Vickers
Type 253

A general-purpose / torpedo biplane that proved inferior to the Vickers G4/31 monoplane, which entered production as the Vickers Wellesley.
 
Vickers Type 253 K2771 '6' Vickers Type 253 K2771 '6' taxying at the RAF Pageant at Hendon.
 
The Vickers Aviation Type 253 was a single engine, two seat biplane was designed by Barnes Wallis and Rex Pierson, to meet the requirements of Specification G.4/31 which called for a general-purpose bombing and torpedo aircraft to replace the Westland Wapati.
 
It was developed in parallel with a private-venture monoplane prototype, which later entered production as the Vickers Wellesley, described separately on its own web page.
 
The Type 423 was powered by a Bristol Pegasus engine and used a geodetic structure for the rear fuselage, drawing on the experience that Barnes Wallis had gained in the construction of airships – notably the Vickers-built R-100.
 
Vickers Type 253 internal structure The Vickers Type 253 was Barnes Wallis' first aircraft to use a geodetic fuselage structure.
 
A geodesic is the shortest line between two points on a curved surface and Wallis identified this structural approach as providing efficient load distribution in a structure whilst also introducing redundant load paths to create a fail-safe and damage tolerant structure.

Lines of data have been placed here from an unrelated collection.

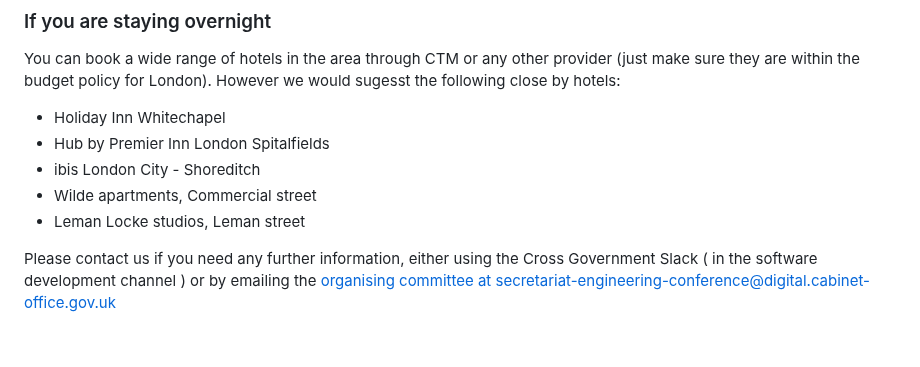
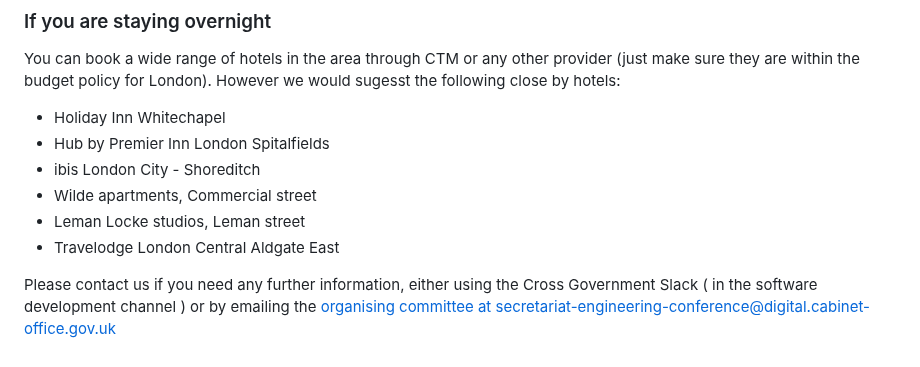
Before and after one commit to uk-x-gov-software-community/uk-x-gov-software-community.github.io, a Markdown page: conference-2025-01-29.md, the part around the change. Drawn GitHub-style.

Commit message:
Update conference-2025-01-29.md
Co-authored-by: Alex Coleman <hello@alexjcoleman.me>

```diff
--- a/conference-2025-01-29.md
+++ b/conference-2025-01-29.md
@@ -67,5 +67,6 @@ You can book a wide range of hotels in the area through CTM or any other provide
 * ibis London City - Shoreditch
 * Wilde apartments, Commercial street
 * Leman Locke studios, Leman street
+* Travelodge London Central Aldgate East
 
 Please contact us if you need any further information, either using the Cross Government Slack ( in the software development channel ) or by emailing the <a href="mailto:secretariat-engineering-conference@digital.cabinet-office.gov.uk" >organising committee at secretariat-engineering-conference@digital.cabinet-office.gov.uk </a>
```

The aim was to achieve a lattice-like structure that required no underlying secondary structure to give it strength.
 
In the Vickers Type 253, this system was partially introduced in the fuselage structure on the private-venture Vickers G.4/31 monoplane, developed by Vickers in parallel, adopting a full geodetic structure for both wings and fuselage.
 
Vickers Type 253 K2771 carrying torpedo Vickers Type 253 K2771 photographed at Brooklands carrying a dummy torpedo.
 
The Vickers Type 253 (K2771) made its first flight at Brooklands on 16th August 1934, with Matt Summers at the controls, and powered by a 635 ho Bristol Pegasus IIM3 engine. In early 1935, this engine was replaced with a Bristol Pegasus IIIM3.
 
The Vickers Type 423 was the subject of comparative trials with the G.4/31 monoplane prototype at  the Aeroplane and Armament Experimental Establishment (A&AEE), Martlesham Heath and unfortunately, the G.4/31 demonstrated the clear advantage of the monoplane.  With its fully-geodetic structure, the monoplane had a lighter empty weight and had superior performance at higher weights than the Type 423 thereby delivering better payload and range characteristics.
 
As a result, further development of the Vickers Type 253 was abandoned, although the sole example (K2771) continued to give valuable service to the Bristol Engine Company as a flying test-bed.
 
Ultimately, the airframe was donated to 385 Sqn (Coulsdon & Purley) of the Air Training Corps where its ultimate fate is unknown.
 

Variants & Numbers


One aircraft only (K2771)

 

Specification


Powerplant One 635 hp Bristol Pegasus IIM3 engine
Span 52 ft 7 in
Maximum Weight 8,350 lb
Capacity and armament Pilot and observer; provision for the carriage of up to 8 bombs under the wings and a torpedo between the undercarriage legs. Armament two Lewis machine guns – one forward firing and one fired from the observer position.
Maximum Speed 161 mph at 4,500 ft

 

Survivors


None

Other information